An online blog discussing connecting with others through food states that food is more than nourishment – it’s a medium through which we communicate emotions, express creativity and nurture relationships. Sharing food with others, whether romantically or platonically, keeps people connected to one another. 


“It [food] unifies people,” Miller says. “It’s such a big piece of what we’ve always done, but as society gets more atomized and fragmented, it’s the one thing that we can count on to [allow us to] stop and slow down, to share with our friends.”


Additionally, Miller said that almost all food holds symbolic value. Kent said that many cultural groups across time and space have used food for rituals and celebrations. 


“Food represents a lot of things to a lot of people,” Miller says. “I really think from the cradle to the grave we spend time with other people, and food is so often involved, it becomes symbolic.”


Thanksgiving exemplifies a precedent of food symbolism; Miller explains that after the Civil War, the Thanksgiving feast was pushed by the United States government as a way to “heal” the country. Several foods involved in the feast were picked purely for what they symbolized in America: the turkey,  an American bird, and the pumpkin pie, a squash grown in America, are just a few examples.


Food symbolism is equally as present around the world. The Chinese New Year, which begins on the new moon between Jan. 21 and Feb. 20, also involves a symbolic feast. A BBC article about food symbolism, names a few of these foods: steamed fish (referred to as nian nian you yu) represents abundance and good fortune, noodles represent a long life, oranges represent wealth, tangerines represent good luck and autumn mooncakes represent the “roundness” of the moon. While different cultural areas often eat contrasting foods, however, the meanings assigned to these different foods have similar effects on people.

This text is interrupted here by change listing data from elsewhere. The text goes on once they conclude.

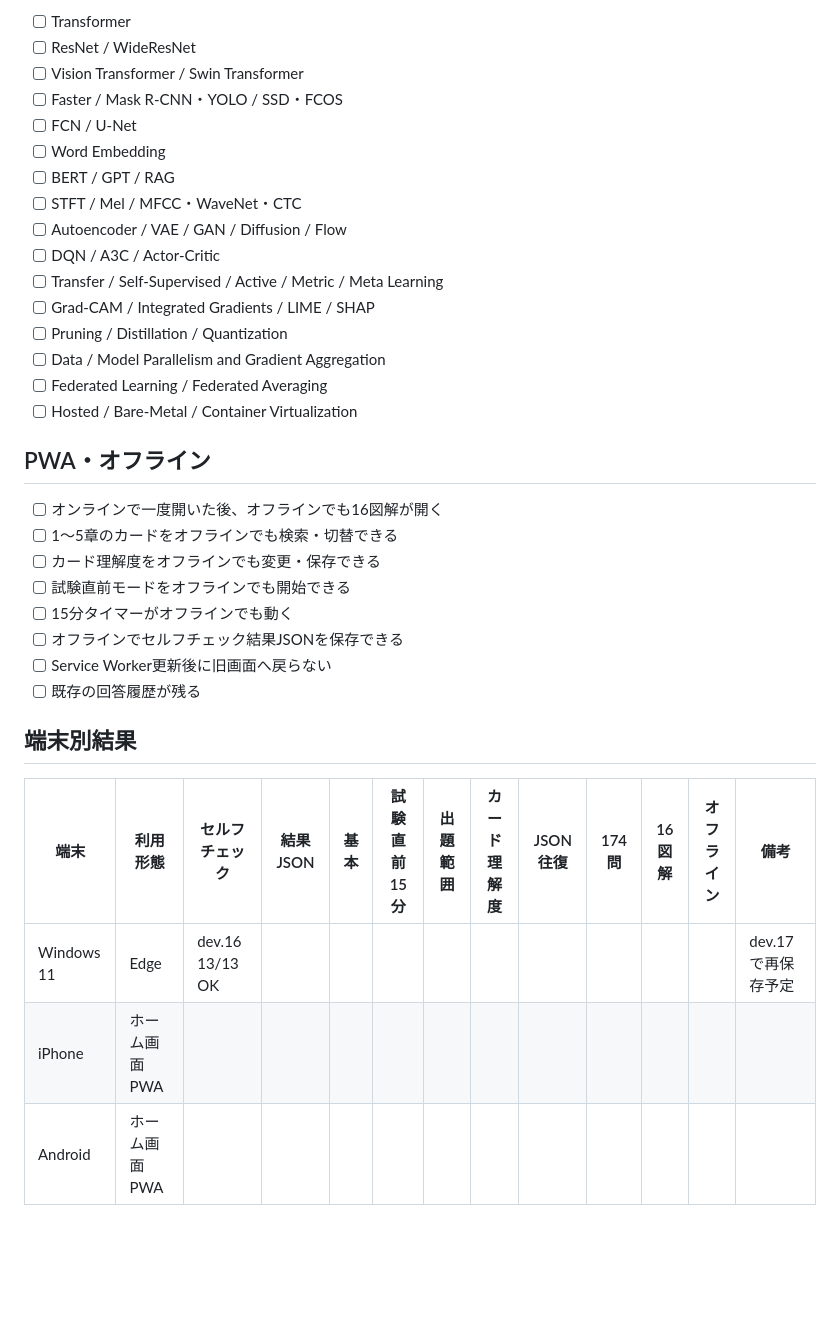
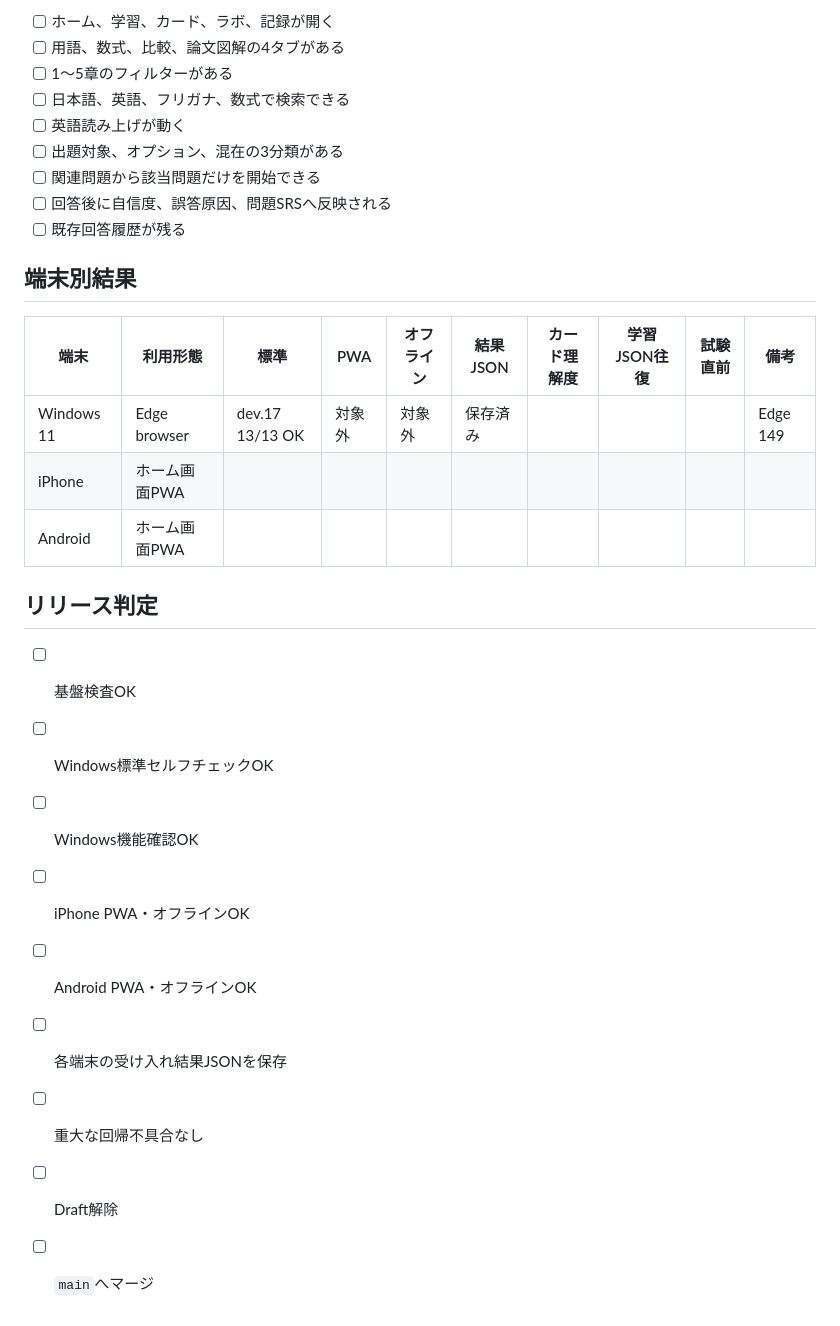
Before and after one commit to small-toolforge/e-shikaku-learning-navi, a Markdown page: docs/v0.4.0_実機確認チェック表.md, the part around one of its changes. GitHub-like rendering; blank space fills up the shorter version.

```diff
--- a/docs/v0.4.0_実機確認チェック表.md
+++ b/docs/v0.4.0_実機確認チェック表.md
@@ -157,36 +145,30 @@ http://127.0.0.1:8000/
 
-- [ ] Transformer
-- [ ] ResNet / WideResNet
-- [ ] Vision Transformer / Swin Transformer
-- [ ] Faster / Mask R-CNN・YOLO / SSD・FCOS
-- [ ] FCN / U-Net
-- [ ] Word Embedding
-- [ ] BERT / GPT / RAG
-- [ ] STFT / Mel / MFCC・WaveNet・CTC
-- [ ] Autoencoder / VAE / GAN / Diffusion / Flow
-- [ ] DQN / A3C / Actor-Critic
-- [ ] Transfer / Self-Supervised / Active / Metric / Meta Learning
-- [ ] Grad-CAM / Integrated Gradients / LIME / SHAP
-- [ ] Pruning / Distillation / Quantization
-- [ ] Data / Model Parallelism and Gradient Aggregation
-- [ ] Federated Learning / Federated Averaging
-- [ ] Hosted / Bare-Metal / Container Virtualization
-
-## PWA・オフライン
-
-- [ ] オンラインで一度開いた後、オフラインでも16図解が開く
-- [ ] 1～5章のカードをオフラインでも検索・切替できる
-- [ ] カード理解度をオフラインでも変更・保存できる
-- [ ] 試験直前モードをオフラインでも開始できる
-- [ ] 15分タイマーがオフラインでも動く
-- [ ] オフラインでセルフチェック結果JSONを保存できる
-- [ ] Service Worker更新後に旧画面へ戻らない
-- [ ] 既存の回答履歴が残る
+- [ ] ホーム、学習、カード、ラボ、記録が開く
+- [ ] 用語、数式、比較、論文図解の4タブがある
+- [ ] 1～5章のフィルターがある
+- [ ] 日本語、英語、フリガナ、数式で検索できる
+- [ ] 英語読み上げが動く
+- [ ] 出題対象、オプション、混在の3分類がある
+- [ ] 関連問題から該当問題だけを開始できる
+- [ ] 回答後に自信度、誤答原因、問題SRSへ反映される
+- [ ] 既存回答履歴が残る
 
 ## 端末別結果
 
-| 端末 | 利用形態 | セルフチェック | 結果JSON | 基本 | 試験直前15分 | 出題範囲 | カード理解度 | JSON往復 | 174問 | 16図解 | オフライン | 備考 |
-|---|---|---|---|---|---|---|---|---|---|---|---|---|
-| Windows 11 | Edge | dev.16 13/13 OK |  |  |  |  |  |  |  |  |  | dev.17で再保存予定 |
-| iPhone | ホーム画面PWA |  |  |  |  |  |  |  |  |  |  |  |
-| Android | ホーム画面PWA |  |  |  |  |  |  |  |  |  |  |  |
+| 端末 | 利用形態 | 標準 | PWA | オフライン | 結果JSON | カード理解度 | 学習JSON往復 | 試験直前 | 備考 |
+|---|---|---|---|---|---|---|---|---|---|
+| Windows 11 | Edge browser | dev.17 13/13 OK | 対象外 | 対象外 | 保存済み |  |  |  | Edge 149 |
+| iPhone | ホーム画面PWA |  |  |  |  |  |  |  |  |
+| Android | ホーム画面PWA |  |  |  |  |  |  |  |  |
+
+## リリース判定
+
+- [ ] 基盤検査OK
+- [ ] Windows標準セルフチェックOK
+- [ ] Windows機能確認OK
+- [ ] iPhone PWA・オフラインOK
+- [ ] Android PWA・オフラインOK
+- [ ] 各端末の受け入れ結果JSONを保存
+- [ ] 重大な回帰不具合なし
+- [ ] Draft解除
+- [ ] `main`へマージ
```
Also changed, not shown: other parts of docs/v0.4.0_実機確認チェック表.md (+107 -119 lines).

“The variability in different cultures around the world and what they eat is in part related to resources, the climates they’re in, and things like that,” Pante says.


Miller says the hospitality business is booming due to the harmonious nature of food. A prime example is the Fort Collins Foodie Walk, which occurs on the third Friday of each month from 5-8 p.m. The event showcases the city’s “culinary culture and thriving foodie scene,” according to the Downtown Fort Collins website. CSU freshman Abby Zurline, a hospitality management major and food enthusiast, said the food culture is very diverse.


“There’s so many different restaurants here,” Zurline says. “If you want Mexican, you can get Mexican, if you want Italian, you can get Italian, [you can get] burgers, sandwiches, barbecue…it goes every direction that you want it to.”


While Pante agrees that the Fort Collins food culture is diverse, he said that the cuisine is more focused on American food than anything else.


“[American cuisine] is certainly the strongest cuisine that’s offered here,” Pante says. “If you try and eat ethnic food here, it’s just not to the same standards normally that you would find in some of the larger cities where there’s more competition for those types of foods.”


Regardless, the plethora of restaurants presented in Old Town Fort Collins is a prominent feature of the city that demonstrates the importance of food in today’s culture, which directly impacts our behavior and the relationships we create.


“Everybody eats,” Miller says. “It’s a real common language among everybody around the world. It’s a pinnacle social experience. We have a hard-wired need to connect with people, and ever since we were hunter-gatherers, that connection has happened around food.”